The Subprime Gang
Former Fannie Mae corruptocrats Jim Johnson and Franklin Raines may not have official positions with the administration, but other subprime crisis-connected beneficiaries do.
…Obama’s close hometown crony, campaign finance chief, and senior adviser Penny Pritzker was head of Superior Bank of Chicago, a subprime specialist that went bust in 2001, leaving more than 1,400 people stripped of their savings after bank officials falsified profit reports.
Pritzer’s lawyer at O’Melveny & Myers, Tom Donilon, is now deputy national security adviser. He earned just shy of $4 million representing her and other high-profile meltdown clients including, yep, Citigroup and Goldman Sachs…
David Axelrod, the president’s top political advisor, reported in his form that he will get $3 million over the next five years from the sale of his two media consulting firms, ASK Public Strategies, LLC and AKP&D Message and Media. In addition, Mr. Axelrod took a salary of $896,776 last year from AKP&D and reported $651,914 in partnership income from the two companies.
In total, Mr. Axelrod reported assets valued between $6.9 million and $9.5 million. Mr. Axelrod’s clients were mostly political campaigns, including those of Rep. Patrick Kennedy, New York Attorney General Andrew Cuomo, and Chicago Mayor Richard M. Daley. He also reported receiving money from large corporations such as AT&T Inc., Comcast Corp. and the nuclear energy company Exelon Corp…
…Valerie Jarrett, assistant to the president for intergovernmental affairs, lists a $300,000 salary and $550,000 in deferred compensation from The Habitat Executive Services, Inc., in Chicago.
Ms. Jarrett also disclosed payments of more than $346,000 for service on boards of directors that reflect her political ties, and work in Chicago real estate and community development.
She was paid $76,000 last year for service as a director of Navigant Consulting, Inc. a Chicago-based global consulting group with governmental clients. She received $146,600 for service on the board of USG Corporation, a building materials manufacturer, and $58,000 to serve on the board of Rreef American REIT II, a real estate investment trust based in San Francisco. The Chicago Stock Exchange, Inc., paid her $34,444 to serve on its board.

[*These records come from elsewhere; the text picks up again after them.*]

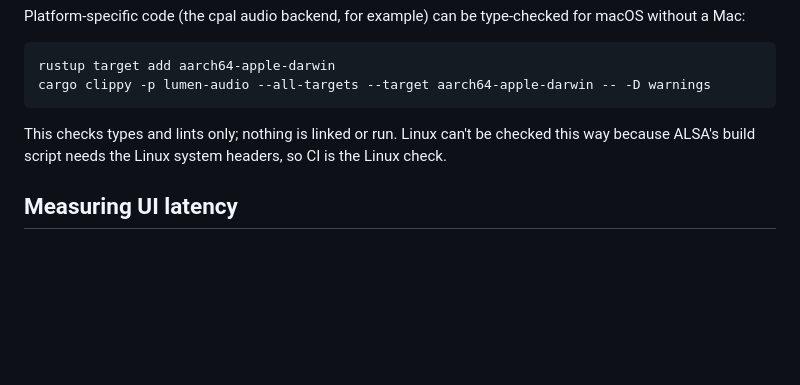
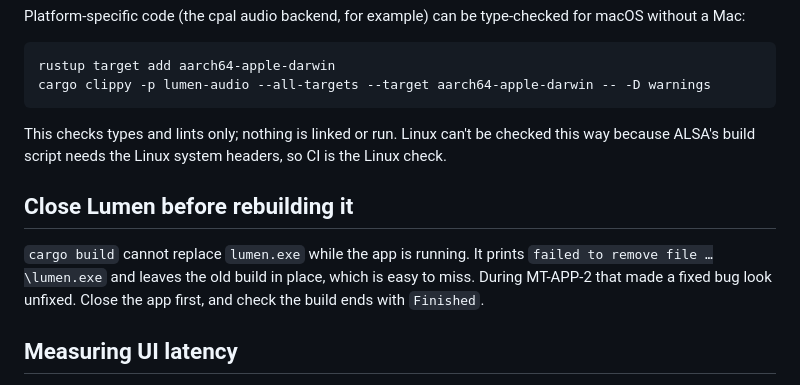
Before and after one commit to Lightwell-Audio/lumen, a Markdown page: docs/DEVELOPMENT.md, the part around the change. Rendered like a GitHub page; blank space fills up the shorter version.

```diff
--- a/docs/DEVELOPMENT.md
+++ b/docs/DEVELOPMENT.md
@@ -87,6 +87,13 @@ This checks types and lints only; nothing is linked or run. Linux can't be
 checked this way because ALSA's build script needs the Linux system
 headers, so CI is the Linux check.
 
+## Close Lumen before rebuilding it
+
+`cargo build` cannot replace `lumen.exe` while the app is running. It
+prints `failed to remove file …\lumen.exe` and leaves the old build in
+place, which is easy to miss. During MT-APP-2 that made a fixed bug look
+unfixed. Close the app first, and check the build ends with `Finished`.
+
 ## Measuring UI latency
 
 Set `LUMEN_TRACE=1` to log timestamped frames, mouse and key input, and
```
Also changed, not shown: docs/MANUAL_TESTS.md (+12 -1 lines), docs/milestones/M2.md (+3 -2 lines).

…Carol Browner, assistant to the president for energy and climate change, disclosed earnings of between $1 million and $5 million from lobbying firm Downey McGrath Group, Inc., where her husband, Thomas Downey, is a principal. She states $450,000 in “member distribution” income, plus retirement and other benefits from The Albright Group, a lobbying firm whose principals include former Secretary of State Madeline Albright.
Democrat class-warfare demagogues believe that wealthy liberals who don’t want to pay higher taxes deserve high public office, while everyone else with means deserves public excoriation.
Can’t wait ’til more of them are thrown out of office.
Update: As expected, both of the Dems’ screw-the-wealth-producers’ proposals went down in the Senate:
Senate Republicans blocked legislation Saturday to let upper-income tax cuts expire on Jan. 1, a showdown scripted by Democrats eager to showcase GOP lawmakers as defenders of millionaires.
“Do we want to extend those tax breaks for millionaires and billionaires at a time of huge deficits. I would argue vociferously we shouldn’t,” said Sen. Chuck Schumer, D-N.Y., shortly before the votes.
Republicans countered that no taxes should be raised at a time the economy is recovering from a recession. “It is the most astounding theory I have ever seen, raise taxes to create jobs,” said Sen. John Thune of South Dakota.